OUSA has long recognized that certain marginalized groups face significant barriers in accessing post-secondary education in Ontario. In particular, Aboriginal peoples in Canada face multiple and system barriers to attaining and succeeding in post-secondary education, including a long history of discrimination, and a current pattern of underfunding of Aboriginal education. Even as Aboriginal attainment has increased across Canada, widening participation more generally has meant that the attainment gap between Aboriginal and Non-Aboriginal peoples is in fact widening. [1]

aboriginal attainment

Given the pressing need to mitigate the barriers experienced by Aboriginal students, OUSA’s Aboriginal Students Policy Paper was brought forward for revision and renewal by the 39th General Assembly, hosted at Queen’s University in March 2014.  Authored by Thomas Pritchard (Queen’s AMS) and Stephen Franchetto (WLUSU), this paper was heavily informed by OUSA’s consultation with Aboriginal students and staff at Aboriginal Student Centres. OUSA would like to thank all of the staff, students, and stakeholders who took the time to share their experiences, and to offer ideas and solutions.

Guided by our focus groups and interviews, the updated policy paper included a number of new or expanded sections. These included:

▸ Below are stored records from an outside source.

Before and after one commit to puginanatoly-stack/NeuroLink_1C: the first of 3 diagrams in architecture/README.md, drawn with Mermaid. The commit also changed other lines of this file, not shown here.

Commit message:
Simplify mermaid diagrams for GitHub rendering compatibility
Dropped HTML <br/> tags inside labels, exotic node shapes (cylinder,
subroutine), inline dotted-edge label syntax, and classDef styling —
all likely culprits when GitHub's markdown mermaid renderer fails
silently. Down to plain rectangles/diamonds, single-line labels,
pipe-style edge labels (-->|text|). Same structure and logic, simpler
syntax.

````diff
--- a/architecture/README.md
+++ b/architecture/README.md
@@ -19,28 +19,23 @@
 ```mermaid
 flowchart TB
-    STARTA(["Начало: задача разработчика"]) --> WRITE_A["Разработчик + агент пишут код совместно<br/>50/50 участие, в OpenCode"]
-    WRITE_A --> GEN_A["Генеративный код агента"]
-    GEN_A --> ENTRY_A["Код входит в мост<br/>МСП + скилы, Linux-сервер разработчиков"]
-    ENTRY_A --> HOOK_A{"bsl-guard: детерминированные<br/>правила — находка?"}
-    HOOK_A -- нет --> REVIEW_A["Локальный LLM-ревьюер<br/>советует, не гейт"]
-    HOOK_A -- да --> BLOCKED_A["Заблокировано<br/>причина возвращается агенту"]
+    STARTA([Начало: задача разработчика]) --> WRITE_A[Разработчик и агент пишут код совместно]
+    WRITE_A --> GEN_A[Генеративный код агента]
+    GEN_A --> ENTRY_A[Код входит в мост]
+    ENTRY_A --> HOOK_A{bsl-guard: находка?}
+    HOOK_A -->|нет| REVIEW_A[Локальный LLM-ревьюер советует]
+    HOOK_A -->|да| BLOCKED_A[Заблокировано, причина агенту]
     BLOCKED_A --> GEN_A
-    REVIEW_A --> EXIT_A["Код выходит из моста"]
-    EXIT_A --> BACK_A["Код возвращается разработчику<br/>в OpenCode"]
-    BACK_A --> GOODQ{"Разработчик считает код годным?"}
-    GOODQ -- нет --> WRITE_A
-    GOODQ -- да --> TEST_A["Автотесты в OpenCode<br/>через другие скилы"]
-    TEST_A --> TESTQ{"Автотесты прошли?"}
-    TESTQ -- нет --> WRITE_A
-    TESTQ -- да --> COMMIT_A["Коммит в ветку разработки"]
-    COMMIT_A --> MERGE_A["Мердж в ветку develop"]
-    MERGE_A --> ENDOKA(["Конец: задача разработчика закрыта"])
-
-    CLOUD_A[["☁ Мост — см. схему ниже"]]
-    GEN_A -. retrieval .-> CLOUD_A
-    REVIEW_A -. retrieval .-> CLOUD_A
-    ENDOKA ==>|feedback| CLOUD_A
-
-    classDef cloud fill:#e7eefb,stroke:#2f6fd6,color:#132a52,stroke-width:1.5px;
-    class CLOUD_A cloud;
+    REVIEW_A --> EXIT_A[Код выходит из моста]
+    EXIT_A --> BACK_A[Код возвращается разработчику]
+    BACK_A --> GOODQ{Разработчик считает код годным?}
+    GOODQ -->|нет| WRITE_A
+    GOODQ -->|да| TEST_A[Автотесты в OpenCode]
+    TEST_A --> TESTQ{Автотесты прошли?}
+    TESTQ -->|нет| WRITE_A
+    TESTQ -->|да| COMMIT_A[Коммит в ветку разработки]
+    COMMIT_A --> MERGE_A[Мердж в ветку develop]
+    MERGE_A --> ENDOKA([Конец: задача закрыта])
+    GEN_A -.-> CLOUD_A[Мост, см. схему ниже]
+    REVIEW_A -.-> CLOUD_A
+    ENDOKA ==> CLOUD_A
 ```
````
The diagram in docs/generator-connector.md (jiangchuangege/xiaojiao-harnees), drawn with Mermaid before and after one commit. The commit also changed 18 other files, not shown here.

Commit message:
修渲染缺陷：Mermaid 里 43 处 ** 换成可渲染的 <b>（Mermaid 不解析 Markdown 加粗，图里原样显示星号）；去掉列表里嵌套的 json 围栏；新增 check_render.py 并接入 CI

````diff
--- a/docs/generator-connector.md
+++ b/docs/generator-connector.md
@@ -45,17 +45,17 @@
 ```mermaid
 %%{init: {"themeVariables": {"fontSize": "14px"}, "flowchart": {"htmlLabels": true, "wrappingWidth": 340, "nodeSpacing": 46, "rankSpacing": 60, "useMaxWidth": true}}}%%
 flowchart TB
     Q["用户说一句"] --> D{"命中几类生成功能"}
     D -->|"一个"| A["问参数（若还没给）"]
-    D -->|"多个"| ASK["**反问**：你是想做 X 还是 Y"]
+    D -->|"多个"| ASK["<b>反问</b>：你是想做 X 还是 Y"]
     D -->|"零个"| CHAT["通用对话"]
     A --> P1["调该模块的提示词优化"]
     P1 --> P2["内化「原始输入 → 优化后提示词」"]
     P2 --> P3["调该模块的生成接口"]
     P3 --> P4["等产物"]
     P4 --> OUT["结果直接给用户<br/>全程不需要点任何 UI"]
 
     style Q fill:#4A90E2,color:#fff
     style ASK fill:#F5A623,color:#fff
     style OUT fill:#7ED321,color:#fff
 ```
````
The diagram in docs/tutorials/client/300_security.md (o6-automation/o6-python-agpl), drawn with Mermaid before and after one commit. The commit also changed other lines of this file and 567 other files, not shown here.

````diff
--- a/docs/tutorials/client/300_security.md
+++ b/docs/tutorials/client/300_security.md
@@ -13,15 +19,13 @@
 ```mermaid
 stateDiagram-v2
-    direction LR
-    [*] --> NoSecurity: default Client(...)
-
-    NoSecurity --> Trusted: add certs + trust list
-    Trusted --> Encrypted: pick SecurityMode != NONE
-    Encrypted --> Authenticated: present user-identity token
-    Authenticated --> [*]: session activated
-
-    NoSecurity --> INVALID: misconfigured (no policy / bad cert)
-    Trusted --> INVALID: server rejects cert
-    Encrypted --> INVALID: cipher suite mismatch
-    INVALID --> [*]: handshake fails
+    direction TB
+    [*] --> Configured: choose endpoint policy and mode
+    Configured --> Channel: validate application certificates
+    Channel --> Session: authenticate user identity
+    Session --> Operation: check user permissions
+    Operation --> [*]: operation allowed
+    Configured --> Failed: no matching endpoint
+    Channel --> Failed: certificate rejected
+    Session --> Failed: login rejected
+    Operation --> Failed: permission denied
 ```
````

  • Broadening our focus on the experiences of Aboriginal students in K-12. Students call on both federal and provincial governments to invest in the success of Aboriginal students at school, whether in band-schools or in the provincial public system. Further, students call on the provincial government to better integrate Aboriginal content into the curriculum for all Ontarian schools, and to require Ontario’s teachers to take a module on Aboriginal education as part of their training.
  • Renewing our call for the uncapping of federal assistance for First Nations students [2] and for the provincial government to expand the Aboriginal Bursary to meet the unmet need of Aboriginal students. Students also believe the provincial government should improve administration of the Aboriginal Bursary, increase funding for the Ontario Distance Grant,  and provide targeted funding for Métis students.
  • Calling for sustainable long-term funding for Aboriginal student centres. Students recognize that Aboriginal students may require additional support, cultural safe spaces, day care services etc in order to succeed at their studies. The current provincial funding model is unpredictable and limited to three-year cycles: students believe sustainable long-term funding for Aboriginal student centres should be found to ensure the viability of these crucial services.
  • Including an entirely new section on employment outcomes for Aboriginal graduates. Recognizing that Aboriginal graduates often face additional barriers in gaining employment both in and out of study, students recommend that institutions provide targeted careers services for Aboriginal students, and explore strategies to increase the numbers of Aboriginal students able to undertake work-integrated learning opportunities.
  • Calling for institutional transformation in order to ensure Ontario’s universities provide a welcoming environment, that values Aboriginal cultures and systems of knowledge. Suggested strategies include providing anti-racist Aboriginal cultural training, meaningfully including Aboriginal culture as part of the campus, including Aboriginal perspectives and pedagogies in the curriculum. Further, students believe that institutions that are sited on traditional territories should commit to recognizing Aboriginal land claims at major events, for example convocation.

Finally, OUSA calls for a framework of evaluative and accountability measures to be established, in order to monitor the success of initiatives aimed at improving Aboriginal students access, participation and graduation rates.

For me, perhaps the most striking aspect of the conversations over the course of the three-day conference was the shock of some students at the conditions and barriers Aboriginal students continue to face. For many of us, it is almost unthinkable that children in Canada go to schools without running water, or where the teachers are unable to afford the textbooks they need for their class. And yet this is the lived reality of many children living on First Nations reserves. Without investment in the future of these children, many will fail to complete high school, let alone attend post-secondary. This ongoing crisis must remain at the forefront of public discourse, particularly as the recent resignation of Shawn Atleo as National Chief of the Assembly of First Nations has led to the shelving of the heavily debated First Nations Education Act. [3]

Following the approval of this policy paper, OUSA looks forward to continuing discussions with stakeholders and bringing these recommendations forward to government.

To read OUSA’s Aboriginal Students Policy Paper, click here.

Ailsa Bristow
OUSA Research Analyst

[1] Based on data from the Census (1996, 2001, 2006) and National Household Survey (2011), as presented in Gordon & White (2013) The Supply Side of Aboriginal Post-Secondary Education in Canada.

[2] The federal PSSSP program has been capped at 2 per cent increases since 1996, well below inflation and the actual need of First Nations students.

[3] To read more about the First Nations Education Act, click here.